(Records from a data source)
== Segment start ==

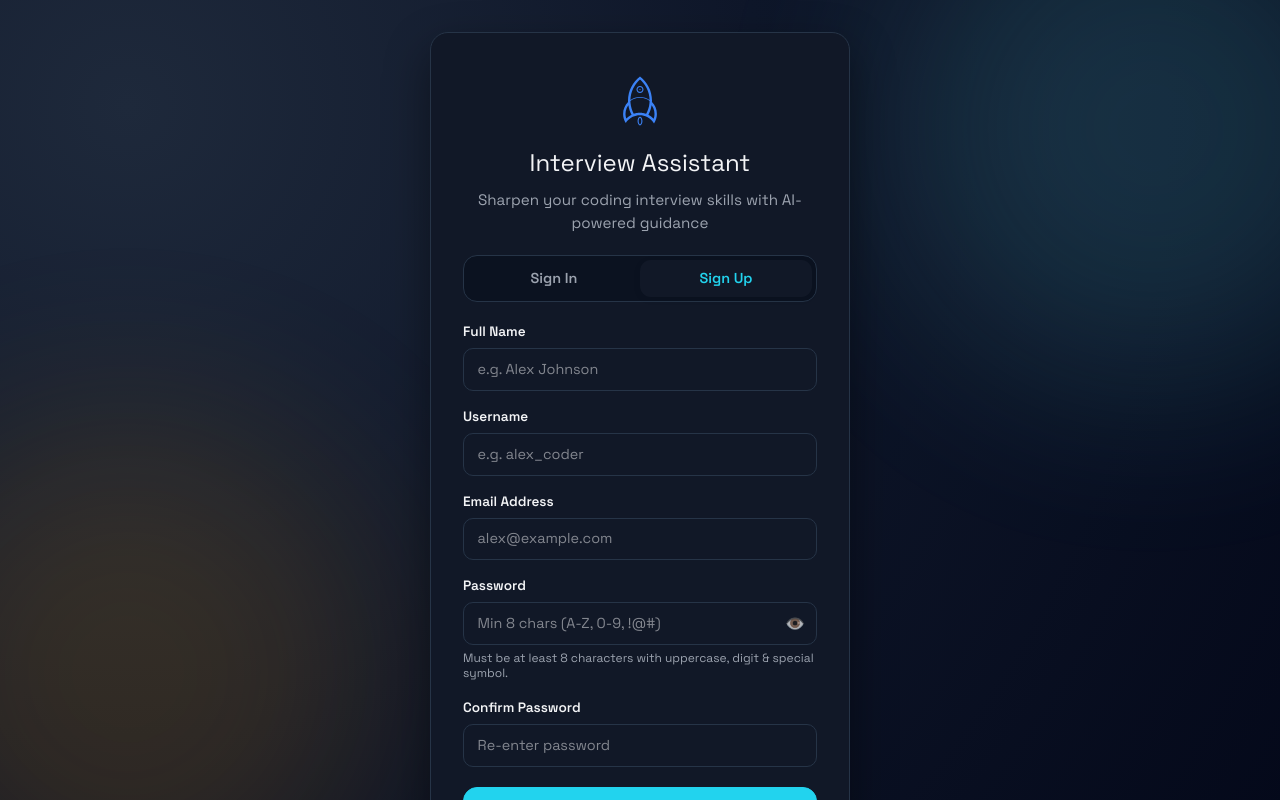
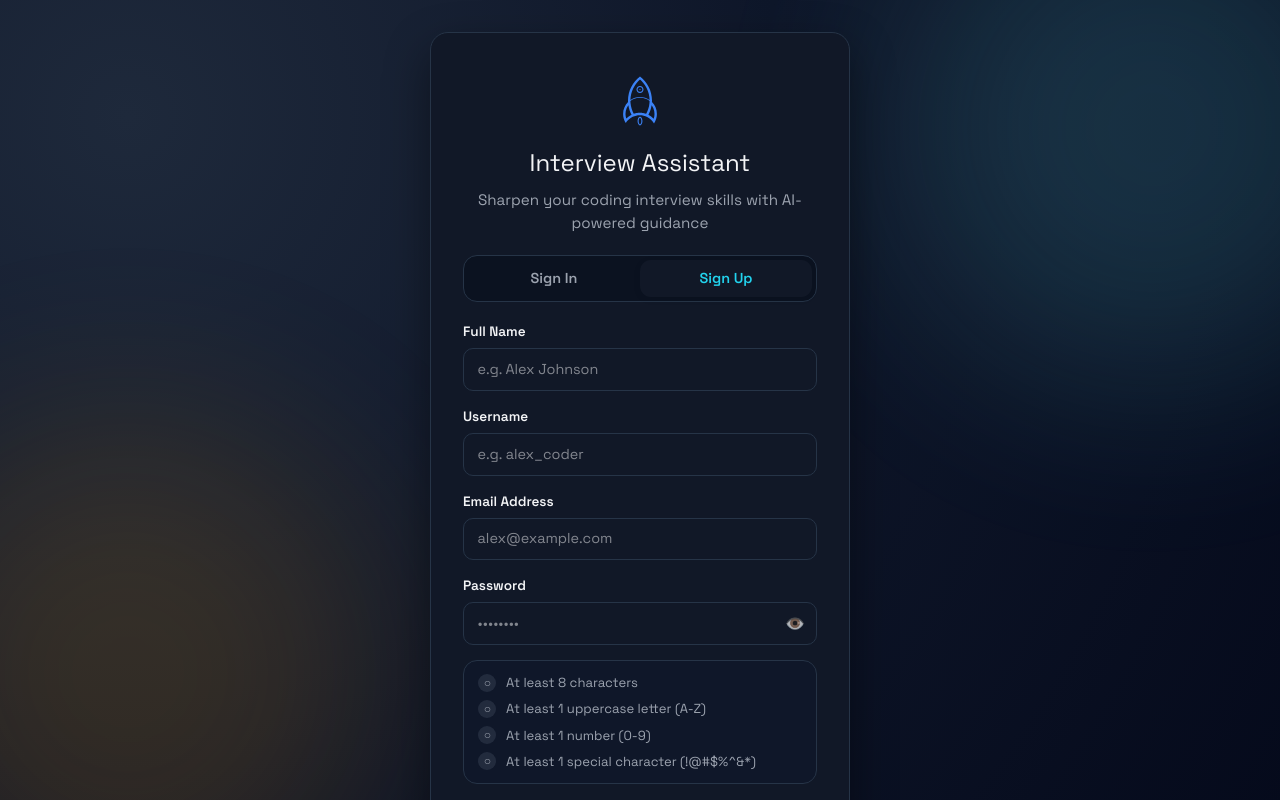
Before and after one commit to saicharanyadavalli/interview-prep, a Next.js app in the folder interview-app/frontend/: page /login in a window 1280 px wide. Both pictures are taken after a click on the button "Sign Up". Shown: the top 800 px of the page. Built offline with nearby package versions, Linux system fonts and the light colour scheme; no server answers.

Commit message:
feat: real-time password criteria checklist with green indicators and unique primary identifiers

```diff
--- a/interview-app/frontend/src/app/globals.css
+++ b/interview-app/frontend/src/app/globals.css
@@ -1021,3 +1021,48 @@ img {
   padding: 0.75rem 1rem;
   border: 1px solid var(--line);
 }
+
+/* Password Criteria Checklist with Green Indicators */
+.password-criteria-checklist {
+  display: flex;
+  flex-direction: column;
+  gap: 0.4rem;
+  margin-top: 0.6rem;
+  padding: 0.75rem 0.9rem;
+  background: rgba(15, 23, 42, 0.65);
+  border: 1px solid var(--line);
+  border-radius: var(--radius);
+}
+
+.criteria-item {
+  display: flex;
+  align-items: center;
+  gap: 0.6rem;
+  font-size: 0.82rem;
+  color: var(--muted);
+  transition: all 0.25s ease;
+}
+
+.criteria-item.satisfied {
+  color: #22c55e;
+  font-weight: 600;
+}
+
+.criteria-icon {
+  display: inline-flex;
+  align-items: center;
+  justify-content: center;
+  width: 18px;
+  height: 18px;
+  border-radius: 50%;
+  font-size: 0.75rem;
+  background: rgba(148, 163, 184, 0.15);
+  color: var(--muted);
+  transition: all 0.25s ease;
+}
+
+.criteria-item.satisfied .criteria-icon {
+  background: rgba(34, 197, 94, 0.2);
+  color: #22c55e;
+  border: 1px solid rgba(34, 197, 94, 0.4);
+}
--- a/interview-app/frontend/src/app/login/page.tsx
+++ b/interview-app/frontend/src/app/login/page.tsx
@@ -270,7 +270,7 @@ export default function LoginPage() {
                   id="signUpPassword"
                   type={showPassword ? "text" : "password"}
                   className="form-control"
-                  placeholder="Min 8 chars (A-Z, 0-9, !@#)"
+                  placeholder="••••••••"
                   value={signUpPassword}
                   onChange={(e) => setSignUpPassword(e.target.value)}
                   disabled={isSubmitting || loading}
@@ -285,9 +285,32 @@ export default function LoginPage() {
                   {showPassword ? "🙈" : "👁️"}
                 </button>
               </div>
-              <small className="form-hint">
-                Must be at least 8 characters with uppercase, digit & special symbol.
-              </small>
+
+              {/* Real-time Password Criteria Checklist */}
+              <div className="password-criteria-checklist">
+                <div className={`criteria-item ${signUpPassword.length >= 8 ? "satisfied" : ""}`}>
+                  <span className="criteria-icon">{signUpPassword.length >= 8 ? "✓" : "○"}</span>
+                  <span>At least 8 characters</span>
+                </div>
+                <div className={`criteria-item ${/[A-Z]/.test(signUpPassword) ? "satisfied" : ""}`}>
+                  <span className="criteria-icon">{/[A-Z]/.test(signUpPassword) ? "✓" : "○"}</span>
+                  <span>At least 1 uppercase letter (A-Z)</span>
+                </div>
+                <div className={`criteria-item ${/[0-9]/.test(signUpPassword) ? "satisfied" : ""}`}>
+                  <span className="criteria-icon">{/[0-9]/.test(signUpPassword) ? "✓" : "○"}</span>
+                  <span>At least 1 number (0-9)</span>
+                </div>
+                <div className={`criteria-item ${/[!@#$%^&*()_+\-=\[\]{}|;:,.<>?]/.test(signUpPassword) ? "satisfied" : ""}`}>
+                  <span className="criteria-icon">{/[!@#$%^&*()_+\-=\[\]{}|;:,.<>?]/.test(signUpPassword) ? "✓" : "○"}</span>
+                  <span>At least 1 special character (!@#$%^&*)</span>
+                </div>
+                {signUpConfirmPassword.length > 0 && (
+                  <div className={`criteria-item ${signUpPassword.length > 0 && signUpPassword === signUpConfirmPassword ? "satisfied" : ""}`}>
+                    <span className="criteria-icon">{signUpPassword.length > 0 && signUpPassword === signUpConfirmPassword ? "✓" : "○"}</span>
+                    <span>Passwords match</span>
+                  </div>
+                )}
+              </div>
             </div>
 
             <div className="form-group">
```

== Segment end ==

Activity:
Leaving out the pictures, repeat the data above exactly.

Answer:
Before and after one commit to saicharanyadavalli/interview-prep, a Next.js app in the folder interview-app/frontend/: page /login in a window 1280 px wide. Both pictures are taken after a click on the button "Sign Up". Shown: the top 800 px of the page. Built offline with nearby package versions, Linux system fonts and the light colour scheme; no server answers.

Commit message:
feat: real-time password criteria checklist with green indicators and unique primary identifiers

```diff
--- a/interview-app/frontend/src/app/globals.css
+++ b/interview-app/frontend/src/app/globals.css
@@ -1021,3 +1021,48 @@ img {
   padding: 0.75rem 1rem;
   border: 1px solid var(--line);
 }
+
+/* Password Criteria Checklist with Green Indicators */
+.password-criteria-checklist {
+  display: flex;
+  flex-direction: column;
+  gap: 0.4rem;
+  margin-top: 0.6rem;
+  padding: 0.75rem 0.9rem;
+  background: rgba(15, 23, 42, 0.65);
+  border: 1px solid var(--line);
+  border-radius: var(--radius);
+}
+
+.criteria-item {
+  display: flex;
+  align-items: center;
+  gap: 0.6rem;
+  font-size: 0.82rem;
+  color: var(--muted);
+  transition: all 0.25s ease;
+}
+
+.criteria-item.satisfied {
+  color: #22c55e;
+  font-weight: 600;
+}
+
+.criteria-icon {
+  display: inline-flex;
+  align-items: center;
+  justify-content: center;
+  width: 18px;
+  height: 18px;
+  border-radius: 50%;
+  font-size: 0.75rem;
+  background: rgba(148, 163, 184, 0.15);
+  color: var(--muted);
+  transition: all 0.25s ease;
+}
+
+.criteria-item.satisfied .criteria-icon {
+  background: rgba(34, 197, 94, 0.2);
+  color: #22c55e;
+  border: 1px solid rgba(34, 197, 94, 0.4);
+}
--- a/interview-app/frontend/src/app/login/page.tsx
+++ b/interview-app/frontend/src/app/login/page.tsx
@@ -270,7 +270,7 @@ export default function LoginPage() {
                   id="signUpPassword"
                   type={showPassword ? "text" : "password"}
                   className="form-control"
-                  placeholder="Min 8 chars (A-Z, 0-9, !@#)"
+                  placeholder="••••••••"
                   value={signUpPassword}
                   onChange={(e) => setSignUpPassword(e.target.value)}
                   disabled={isSubmitting || loading}
@@ -285,9 +285,32 @@ export default function LoginPage() {
                   {showPassword ? "🙈" : "👁️"}
                 </button>
               </div>
-              <small className="form-hint">
-                Must be at least 8 characters with uppercase, digit & special symbol.
-              </small>
+
+              {/* Real-time Password Criteria Checklist */}
+              <div className="password-criteria-checklist">
+                <div className={`criteria-item ${signUpPassword.length >= 8 ? "satisfied" : ""}`}>
+                  <span className="criteria-icon">{signUpPassword.length >= 8 ? "✓" : "○"}</span>
+                  <span>At least 8 characters</span>
+                </div>
+                <div className={`criteria-item ${/[A-Z]/.test(signUpPassword) ? "satisfied" : ""}`}>
+                  <span className="criteria-icon">{/[A-Z]/.test(signUpPassword) ? "✓" : "○"}</span>
+                  <span>At least 1 uppercase letter (A-Z)</span>
+                </div>
+                <div className={`criteria-item ${/[0-9]/.test(signUpPassword) ? "satisfied" : ""}`}>
+                  <span className="criteria-icon">{/[0-9]/.test(signUpPassword) ? "✓" : "○"}</span>
+                  <span>At least 1 number (0-9)</span>
+                </div>
+                <div className={`criteria-item ${/[!@#$%^&*()_+\-=\[\]{}|;:,.<>?]/.test(signUpPassword) ? "satisfied" : ""}`}>
+                  <span className="criteria-icon">{/[!@#$%^&*()_+\-=\[\]{}|;:,.<>?]/.test(signUpPassword) ? "✓" : "○"}</span>
+                  <span>At least 1 special character (!@#$%^&*)</span>
+                </div>
+                {signUpConfirmPassword.length > 0 && (
+                  <div className={`criteria-item ${signUpPassword.length > 0 && signUpPassword === signUpConfirmPassword ? "satisfied" : ""}`}>
+                    <span className="criteria-icon">{signUpPassword.length > 0 && signUpPassword === signUpConfirmPassword ? "✓" : "○"}</span>
+                    <span>Passwords match</span>
+                  </div>
+                )}
+              </div>
             </div>
 
             <div className="form-group">
```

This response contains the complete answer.